The model presented here is simple, basically because we consider the ice stupa to be a single unit with a surface temperature close to the melting point. As soon as this constraint is relaxed and the surface temperature of the stupa is considered to be a dependent variable, the whole procedure becomes more complicated, and some processes can be studied more explicitly. Nevertheless, we believe that the simple approach presented in this note, which requires no more than one page of coding, is a useful tool to obtain first-order estimates of growth and decay rates under various conditions. Effects of snow cover, switching off water during daytime, switching of water supply for high wind speeds, different starting dates, differences between warm and cold winters, etc. can be evaluated. We finally note that the model can easily be reformulated for another geometry, e.g. a dome.
The 5-year data set from the weather station on the Vadret da Morteratsch is available on request.
JO designed, coded, and ran the model. Through their experience in constructing ice stupas, SB, CC, and FK have made important contributions concerning the concept and application of the model. JO wrote the text of this communication.
The authors declare that they have no conflict of interest.
Publisher’s note: Copernicus Publications remains neutral with regard to jurisdictional claims in published maps and institutional affiliations.
We thank the reviewers and editor for their constructive comments. The operation of the weather station on the Vadret da Morteratsch was made possible by the NWO-SPINOZA grant (Dutch Research Council) to Johannes Oerlemans.

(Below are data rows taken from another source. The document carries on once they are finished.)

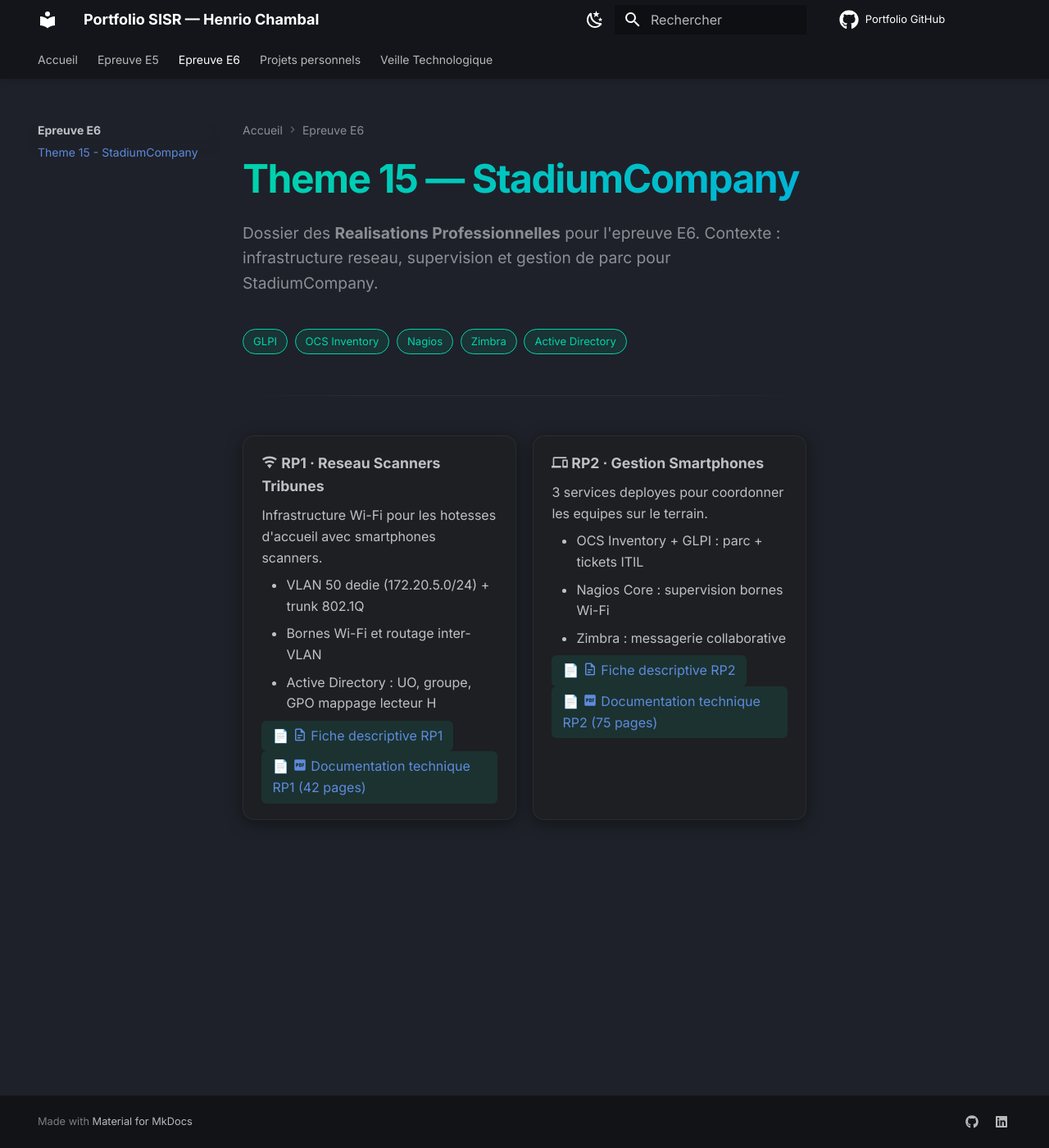
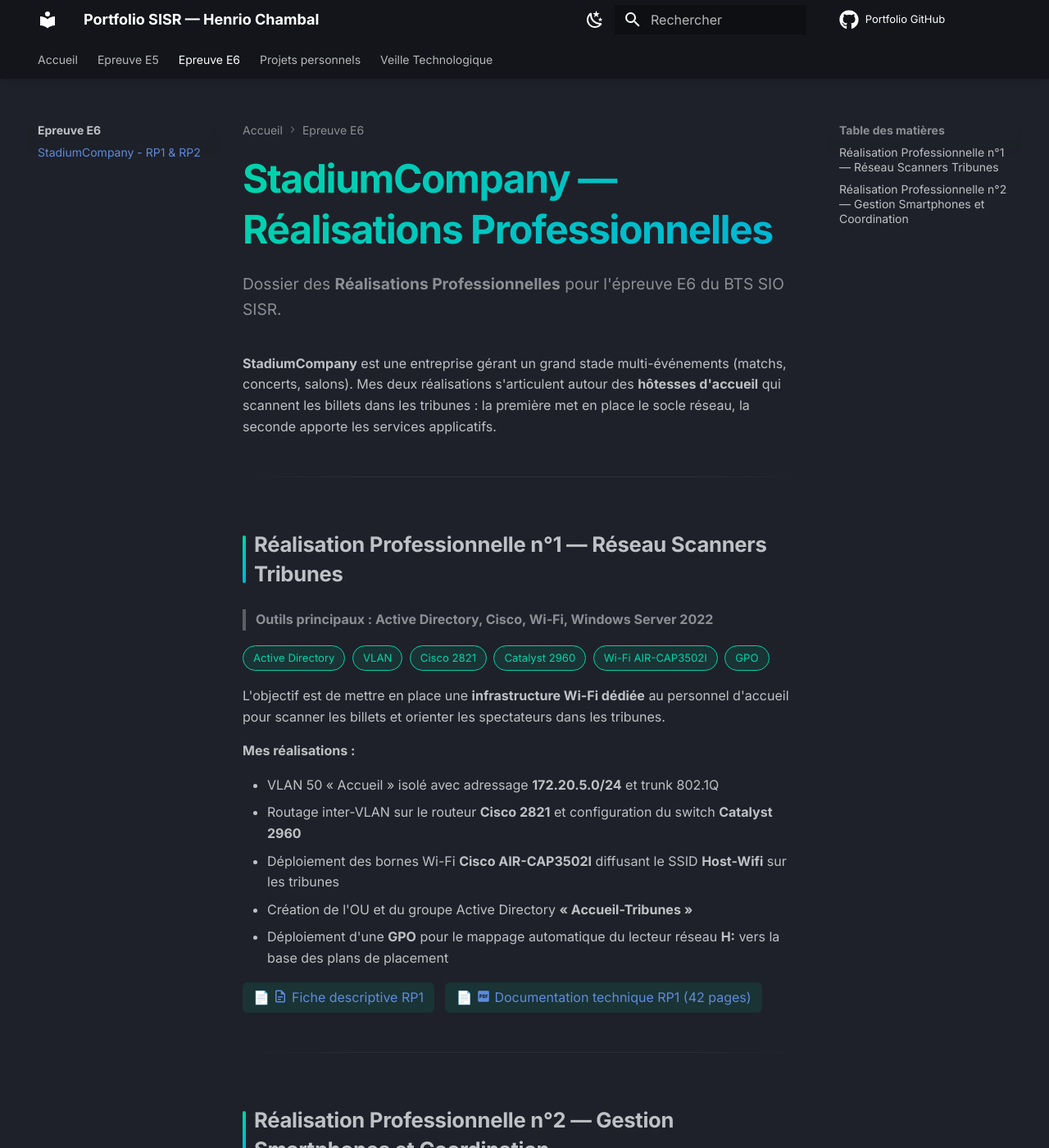
Before and after one commit to hnrio1/Portefolio-Sisr-, an MkDocs documentation site: the page built from docs/E6-Admin-Reseau/theme-15/README.md, in a window 1280 px wide and 1400 px high. Shown: the whole window at 82% size. Built offline with MkDocs 1.6.1 and Material for MkDocs 9.7.7, drawn with Linux system fonts in a browser that asks for light colours; comment, search, counter and statistics services are not loaded; some of the changed text lies outside the part shown.

Commit message:
E6 : remove Theme 15, focus on StadiumCompany + outils principaux par RP

```diff
--- a/docs/E6-Admin-Reseau/theme-15/README.md
+++ b/docs/E6-Admin-Reseau/theme-15/README.md
@@ -1,31 +1,44 @@
-# Theme 15 — StadiumCompany
+# StadiumCompany — Réalisations Professionnelles
 
-Dossier des **Realisations Professionnelles** pour l'epreuve E6. Contexte : infrastructure reseau, supervision et gestion de parc pour StadiumCompany.
+Dossier des **Réalisations Professionnelles** pour l'épreuve E6 du BTS SIO SISR.
 
-<span class="tech-badge">GLPI</span> <span class="tech-badge">OCS Inventory</span> <span class="tech-badge">Nagios</span> <span class="tech-badge">Zimbra</span> <span class="tech-badge">Active Directory</span>
+**StadiumCompany** est une entreprise gérant un grand stade multi-événements (matchs, concerts, salons). Mes deux réalisations s'articulent autour des **hôtesses d'accueil** qui scannent les billets dans les tribunes : la première met en place le socle réseau, la seconde apporte les services applicatifs.
 
 ---
 
-<div class="grid cards" markdown>
+## Réalisation Professionnelle n°1 — Réseau Scanners Tribunes
 
--   :material-wifi: __RP1 · Reseau Scanners Tribunes__
+> **Outils principaux : Active Directory, Cisco, Wi-Fi, Windows Server 2022**
 
-    Infrastructure Wi-Fi pour les hotesses d'accueil avec smartphones scanners.
+<span class="tech-badge">Active Directory</span> <span class="tech-badge">VLAN</span> <span class="tech-badge">Cisco 2821</span> <span class="tech-badge">Catalyst 2960</span> <span class="tech-badge">Wi-Fi AIR-CAP3502I</span> <span class="tech-badge">GPO</span>
 
-    - VLAN 50 dedie (172.20.5.0/24) + trunk 802.1Q
-    - Bornes Wi-Fi et routage inter-VLAN
-    - Active Directory : UO, groupe, GPO mappage lecteur H
+L'objectif est de mettre en place une **infrastructure Wi-Fi dédiée** au personnel d'accueil pour scanner les billets et orienter les spectateurs dans les tribunes.
 
-    [:material-file-document-outline: Fiche descriptive RP1](./RP1_Pages_Officielles.pdf){ target="_blank" } &nbsp; [:material-file-pdf-box: Documentation technique RP1 (42 pages)](./RP1_Documentation_Technique.pdf){ target="_blank" }
+**Mes réalisations :**
 
--   :material-cellphone-link: __RP2 · Gestion Smartphones__
+- VLAN 50 « Accueil » isolé avec adressage **172.20.5.0/24** et trunk 802.1Q
+- Routage inter-VLAN sur le routeur **Cisco 2821** et configuration du switch **Catalyst 2960**
+- Déploiement des bornes Wi-Fi **Cisco AIR-CAP3502I** diffusant le SSID **Host-Wifi** sur les tribunes
+- Création de l'OU et du groupe Active Directory **« Accueil-Tribunes »**
+- Déploiement d'une **GPO** pour le mappage automatique du lecteur réseau **H:** vers la base des plans de placement
 
-    3 services deployes pour coordonner les equipes sur le terrain.
+[:material-file-document-outline: Fiche descriptive RP1](./RP1_Pages_Officielles.pdf){ target="_blank" } &nbsp; [:material-file-pdf-box: Documentation technique RP1 (42 pages)](./RP1_Documentation_Technique.pdf){ target="_blank" }
 
-    - OCS Inventory + GLPI : parc + tickets ITIL
-    - Nagios Core : supervision bornes Wi-Fi
-    - Zimbra : messagerie collaborative
+---
 
-    [:material-file-document-outline: Fiche descriptive RP2](./RP2_Pages_Officielles.pdf){ target="_blank" } &nbsp; [:material-file-pdf-box: Documentation technique RP2 (75 pages)](./RP2_Documentation_Technique.pdf){ target="_blank" }
+## Réalisation Professionnelle n°2 — Gestion Smartphones et Coordination
 
-</div>
+> **Outils principaux : GLPI, OCS Inventory, Zimbra, Nagios**
+
+<span class="tech-badge">GLPI</span> <span class="tech-badge">OCS Inventory</span> <span class="tech-badge">Zimbra</span> <span class="tech-badge">Nagios</span>
+
+L'objectif est de **gérer le parc de smartphones prêtés aux hôtesses** et de **faciliter la communication** des équipes pendant les événements.
+
+**Mes réalisations :**
+
+- Déploiement d'**OCS Inventory** avec l'agent OCS Mobile sur les smartphones pour l'inventaire automatique
+- Mise en place de **GLPI** pour le suivi des incidents (perte, casse) et le traitement des tickets ITIL
+- Création d'une liste de diffusion **accueil@stadiumcompany.com** sur **Zimbra** pour les briefings d'avant-match
+- Ajout des bornes Wi-Fi des tribunes dans **Nagios** pour superviser leur disponibilité en temps réel
+
+[:material-file-document-outline: Fiche descriptive RP2](./RP2_Pages_Officielles.pdf){ target="_blank" } &nbsp; [:material-file-pdf-box: Documentation technique RP2 (75 pages)](./RP2_Documentation_Technique.pdf){ target="_blank" }
--- a/mkdocs.yml
+++ b/mkdocs.yml
@@ -71,7 +71,7 @@
       - Cabinet CECCA: Stage/cecca/scripts-extraction/README.md
   - Epreuve E6:
     - Vue d'ensemble: E6-Admin-Reseau/index.md
-    - Theme 15 - StadiumCompany: E6-Admin-Reseau/theme-15/README.md
+    - StadiumCompany - RP1 & RP2: E6-Admin-Reseau/theme-15/README.md
   - Projets personnels:
     - Diagnostic reseau: Projets-Perso/diagnostic-reseau/README.md
     - Script de backup: Projets-Perso/script-backup/README.md
```
Also changed, not shown: docs/E6-Admin-Reseau/index.md (+26 -14 lines).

This paper was edited by Chris Derksen and reviewed by Jonathan D. Mackay and two anonymous referees.
Berrizbeitia, S. E., Cago, E. J., and Muneer, T.: Empirical models of the estimation of solar sky-diffusive radiation. A review and experimental analysis, Energies, 13, 701, https://doi.org/10.3390/en13030701, 2020.
Garratt, J.: The Atmospheric Boundary Layer, Cambridge University Press, 316 pp., ISBN 0521380529, 1992.

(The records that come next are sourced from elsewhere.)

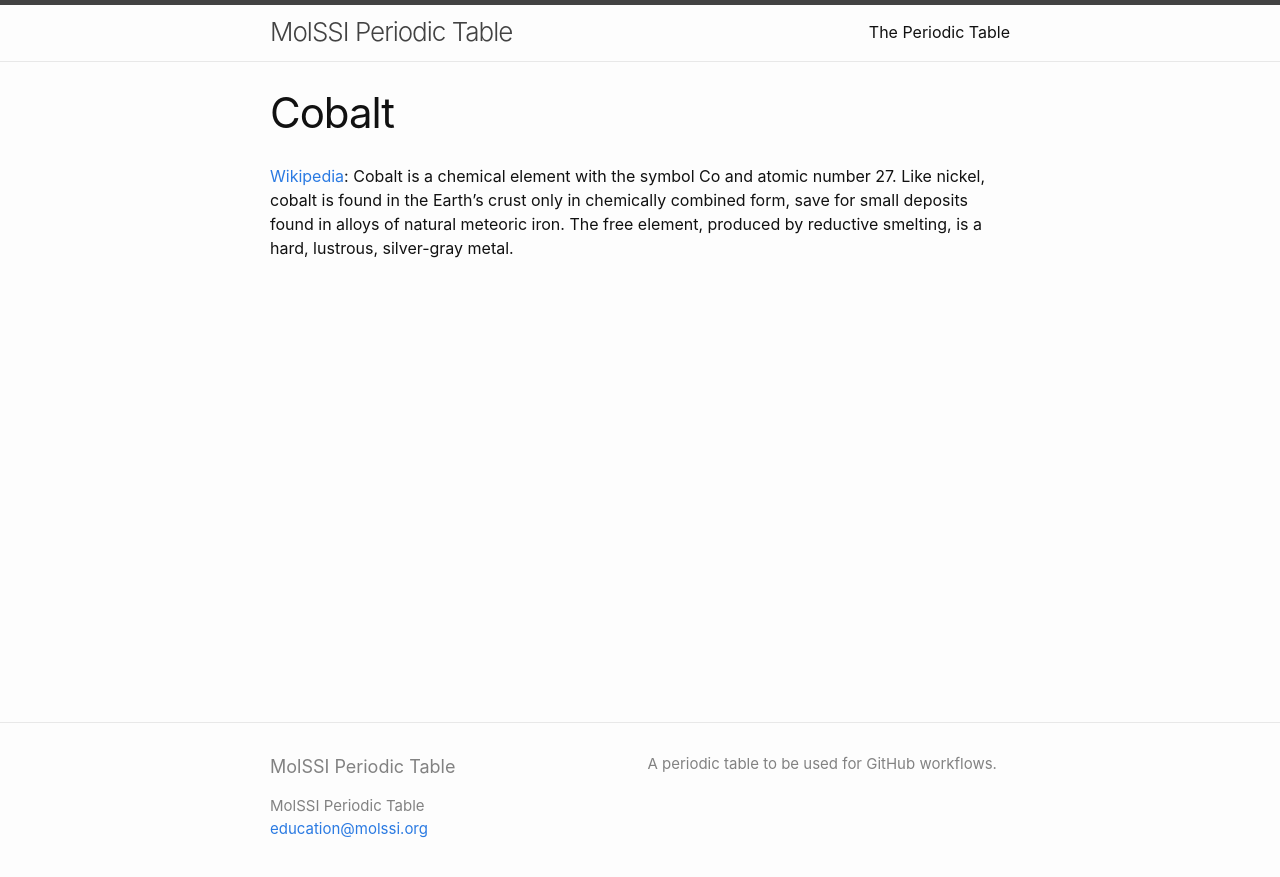
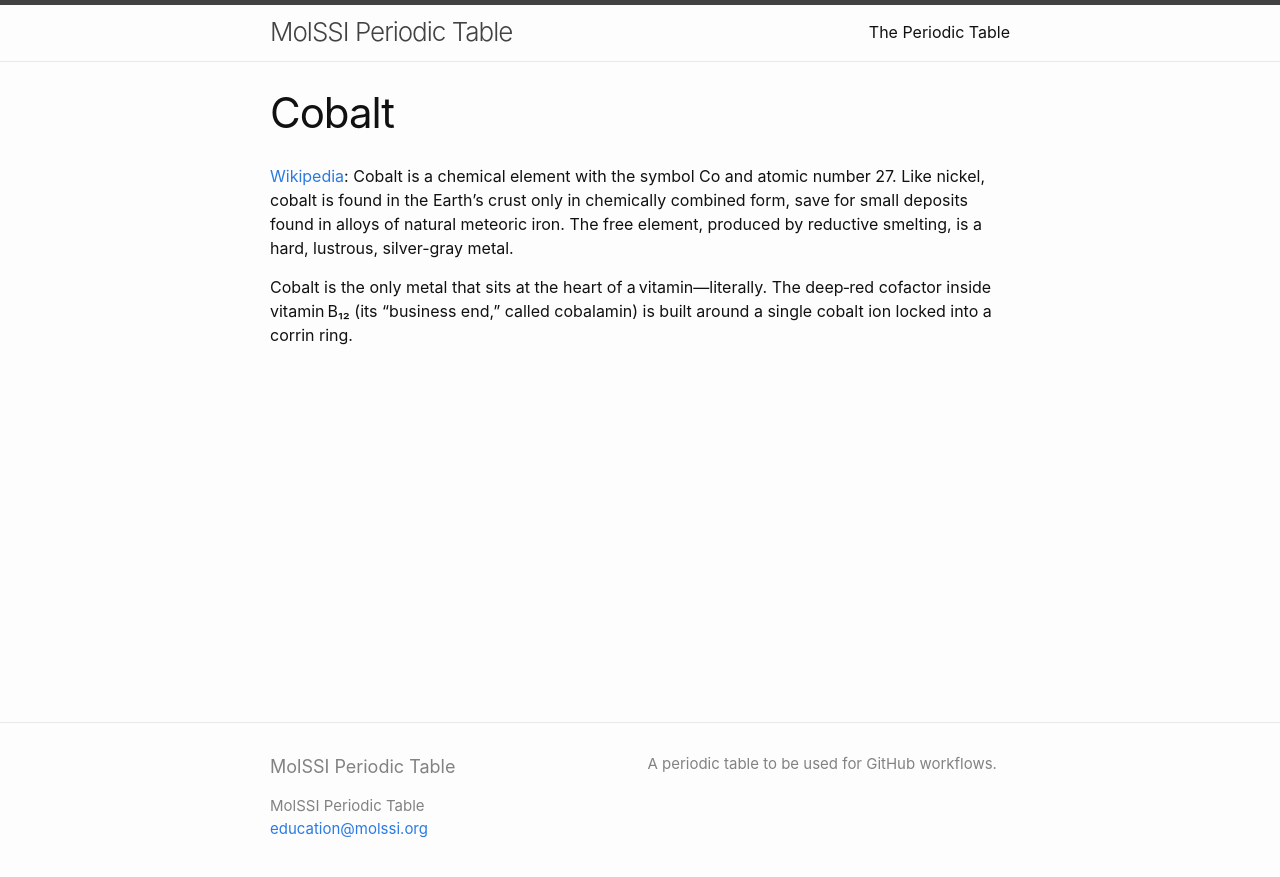
Before and after one commit to MolSSI-Education/periodic-table, a Jekyll site: the page built from elements/cobalt.md, in a window 1280 px wide. Shown: the top 877 px of the page. Built offline with Jekyll 4.4.1, drawn with Linux system fonts in a browser that asks for light colours.

Commit message:
cobalt element updated

```diff
--- a/elements/cobalt.md
+++ b/elements/cobalt.md
@@ -4,3 +4,6 @@ title: Cobalt
 ---
 
 [Wikipedia](https://en.wikipedia.org/wiki/Cobalt): Cobalt is a chemical element with the symbol Co and atomic number 27. Like nickel, cobalt is found in the Earth's crust only in chemically combined form, save for small deposits found in alloys of natural meteoric iron. The free element, produced by reductive smelting, is a hard, lustrous, silver-gray metal.
+
+Cobalt is the only metal that sits at the heart of a vitamin—literally.
+The deep‑red cofactor inside vitamin B₁₂ (its “business end,” called cobalamin) is built around a single cobalt ion locked into a corrin ring.
```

Li, D. H. W., Lou, S. W., and Lam, J. C.: An analysis of global, direct and diffuse solar radiation, Energy Procedia, 75, 388–393, 2015.
Nüsser, M., Dame, J., Kraus, B., Baghel, R., and Schmidt, S.: Socio-hydrology of artificial glaciers in Ladakh, India: assessing adaptive strategies in a changing cryosphere, Reg. Environ. Change, 19, 1327–1337, https://doi.org/10.1007/s10113-018-1372-0, 2018.
Oerlemans, J., Giesen, R. H., and Van den Broeke, M. R.: Retreating alpine glaciers: increased melt rates due to accumulation of dust (Vadret da Morteratsch, Switzerland), J. Glaciol., 55, 729–736, 2009.